Separately, author, racial equity consultant and activist Sophie Williams explained the difference between anti-racism and not being racist.Director of Communications
Separately, author, racial equity consultant and activist Sophie Williams explained the difference between anti-racism and not being racist. Sharing insight into the realities of 'glass ceilings', Sophie discussed how women's opportunities are limited and described the difficulty of breaking through structural barriers, while Dr Megan Reitz, professor of leadership and dialogue at Ashridge Executive Education, explored the behaviours and communicative habits of leaders, which can have huge impacts and consequences on their teams' confidence to speak up.
Alongside the conference, we published a survey report which found that trusts are exploring all avenues to support patients and staff as the NHS heads into what trust leaders believe will be the "most difficult winter in the history of the health service". We also published a report which shows how trusts are adapting and innovating to support their staff in the face of severe workforce pressures.
As we had to move our annual conference online, our programme has been extended and will now run until early February 2022. We still have a number of Delivering with Partner and breakout session webinars to take place.
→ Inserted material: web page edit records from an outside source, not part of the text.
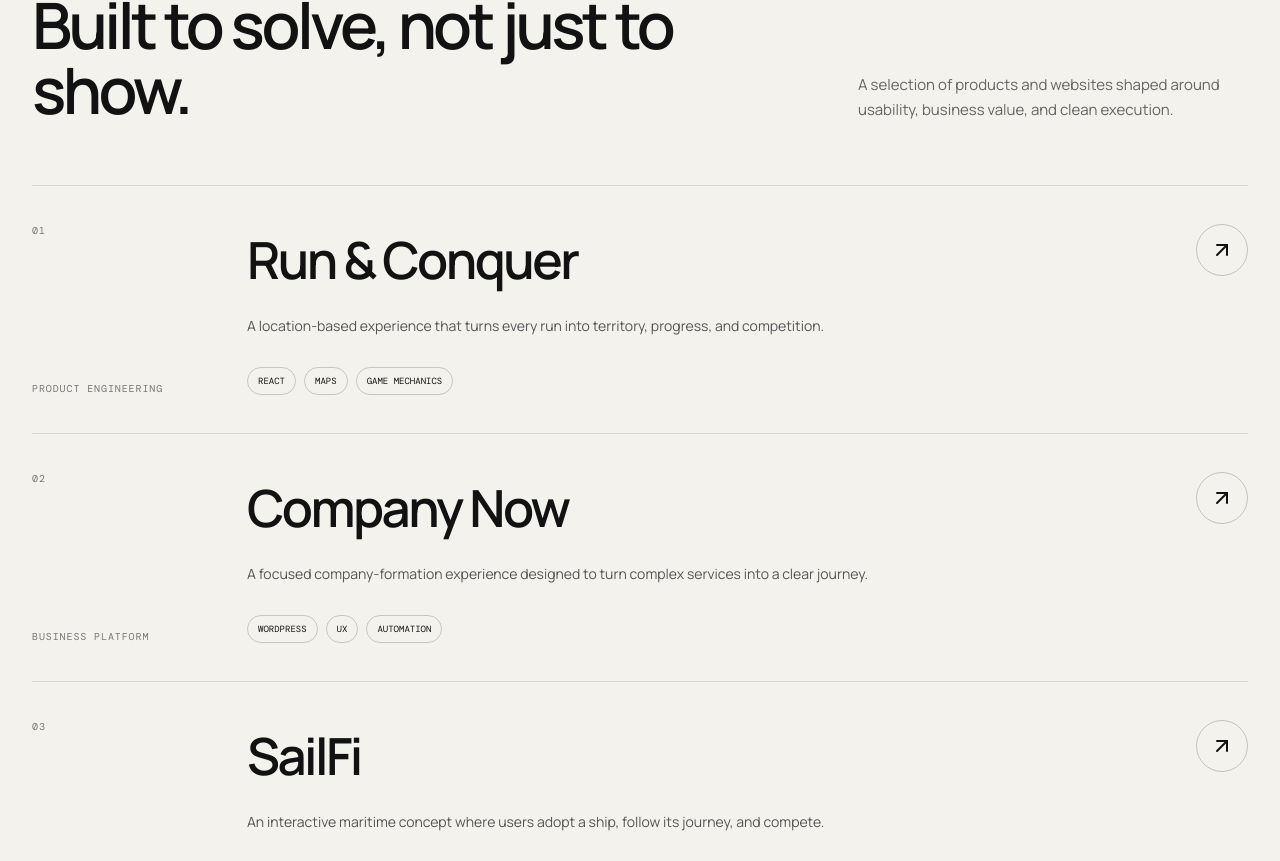
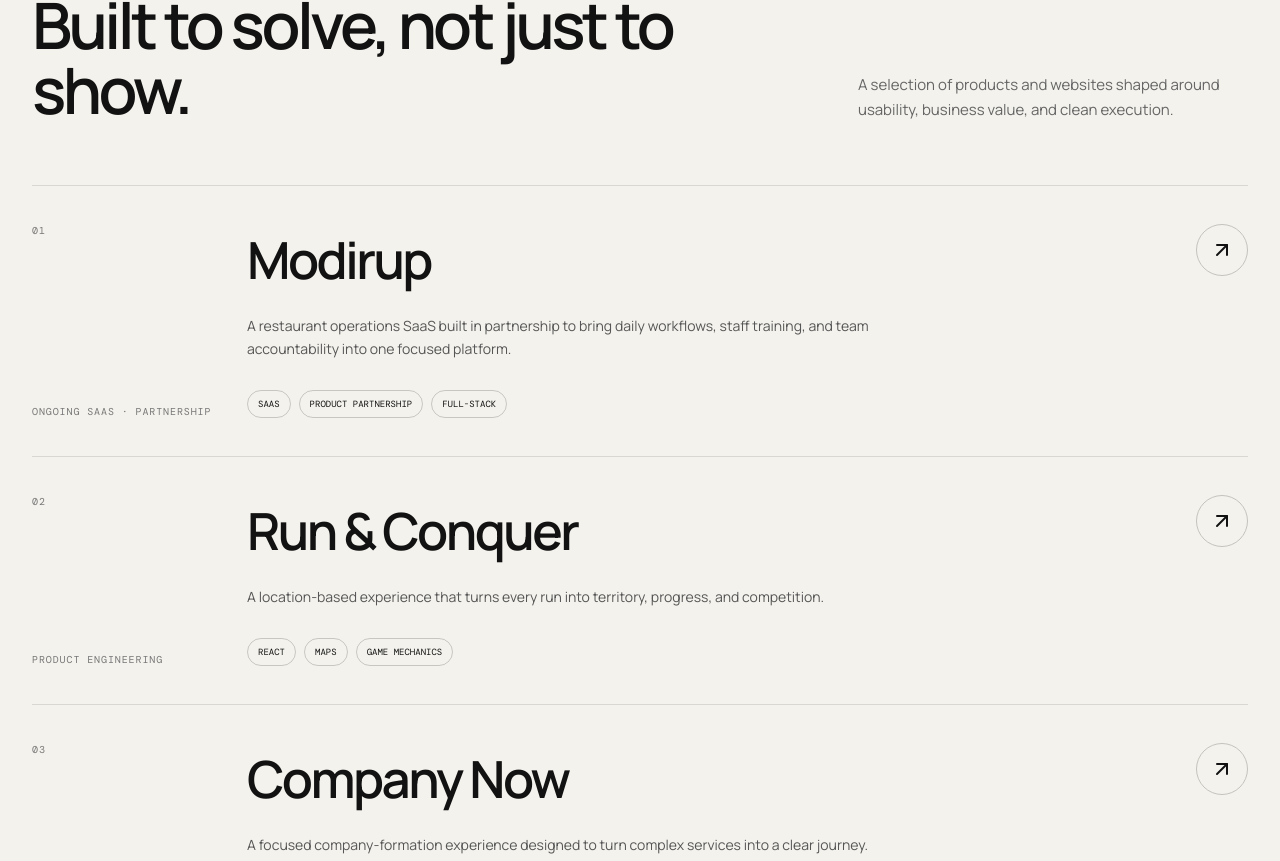
Before and after one commit to Foroooz/forooz.me, a React (Vite) app: page / in a window 1280 px wide. Shown: the part 1059-1920 px from the top of the page. Built offline with nearby package versions, Linux system fonts and the light colour scheme.

Commit message:
Add Modirup SaaS partnership project

```diff
--- a/src/components/PixelPortfolio.jsx
+++ b/src/components/PixelPortfolio.jsx
@@ -2,11 +2,12 @@ import { ArrowDownRight, ArrowUpRight, Check, Code2, Github, Layers3, Linkedin,
 import './PixelPortfolio.css';
 
 const projects = [
-  { index: '01', title: 'Run & Conquer', category: 'Product engineering', description: 'A location-based experience that turns every run into territory, progress, and competition.', stack: ['React', 'Maps', 'Game mechanics'], url: 'https://skyrun-alpha.vercel.app/', accent: 'project-lime' },
-  { index: '02', title: 'Company Now', category: 'Business platform', description: 'A focused company-formation experience designed to turn complex services into a clear journey.', stack: ['WordPress', 'UX', 'Automation'], url: 'https://www.companynow.net/', accent: 'project-blue' },
-  { index: '03', title: 'SailFi', category: 'Web3 product', description: 'An interactive maritime concept where users adopt a ship, follow its journey, and compete.', stack: ['Web3', 'React', 'Product design'], url: 'https://ndata-flax.vercel.app/', accent: 'project-violet' },
-  { index: '04', title: 'AST Studio', category: 'Creative website', description: 'A refined digital home for a creative studio, balancing expressive visuals with clarity.', stack: ['WordPress', 'Responsive UI', 'Performance'], url: 'https://studioast.com/', accent: 'project-orange' },
-  { index: '05', title: 'MyParvin', category: 'Education portal', description: 'A practical digital portal connecting school operations, information, and families.', stack: ['Portal', 'WordPress', 'Information architecture'], url: 'https://myparvin.ir/', accent: 'project-cyan' },
+  { index: '01', title: 'Modirup', category: 'Ongoing SaaS · Partnership', description: 'A restaurant operations SaaS built in partnership to bring daily workflows, staff training, and team accountability into one focused platform.', stack: ['SaaS', 'Product partnership', 'Full-stack'], url: 'https://modirup.com/', accent: 'project-lime' },
+  { index: '02', title: 'Run & Conquer', category: 'Product engineering', description: 'A location-based experience that turns every run into territory, progress, and competition.', stack: ['React', 'Maps', 'Game mechanics'], url: 'https://skyrun-alpha.vercel.app/', accent: 'project-blue' },
+  { index: '03', title: 'Company Now', category: 'Business platform', description: 'A focused company-formation experience designed to turn complex services into a clear journey.', stack: ['WordPress', 'UX', 'Automation'], url: 'https://www.companynow.net/', accent: 'project-violet' },
+  { index: '04', title: 'SailFi', category: 'Web3 product', description: 'An interactive maritime concept where users adopt a ship, follow its journey, and compete.', stack: ['Web3', 'React', 'Product design'], url: 'https://ndata-flax.vercel.app/', accent: 'project-orange' },
+  { index: '05', title: 'AST Studio', category: 'Creative website', description: 'A refined digital home for a creative studio, balancing expressive visuals with clarity.', stack: ['WordPress', 'Responsive UI', 'Performance'], url: 'https://studioast.com/', accent: 'project-cyan' },
+  { index: '06', title: 'MyParvin', category: 'Education portal', description: 'A practical digital portal connecting school operations, information, and families.', stack: ['Portal', 'WordPress', 'Information architecture'], url: 'https://myparvin.ir/', accent: 'project-lime' },
 ];
 
 const services = [
```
Please see visit our annual conference website to see the updated programme and register your free places.
This blog was first published by Public Sector Focus.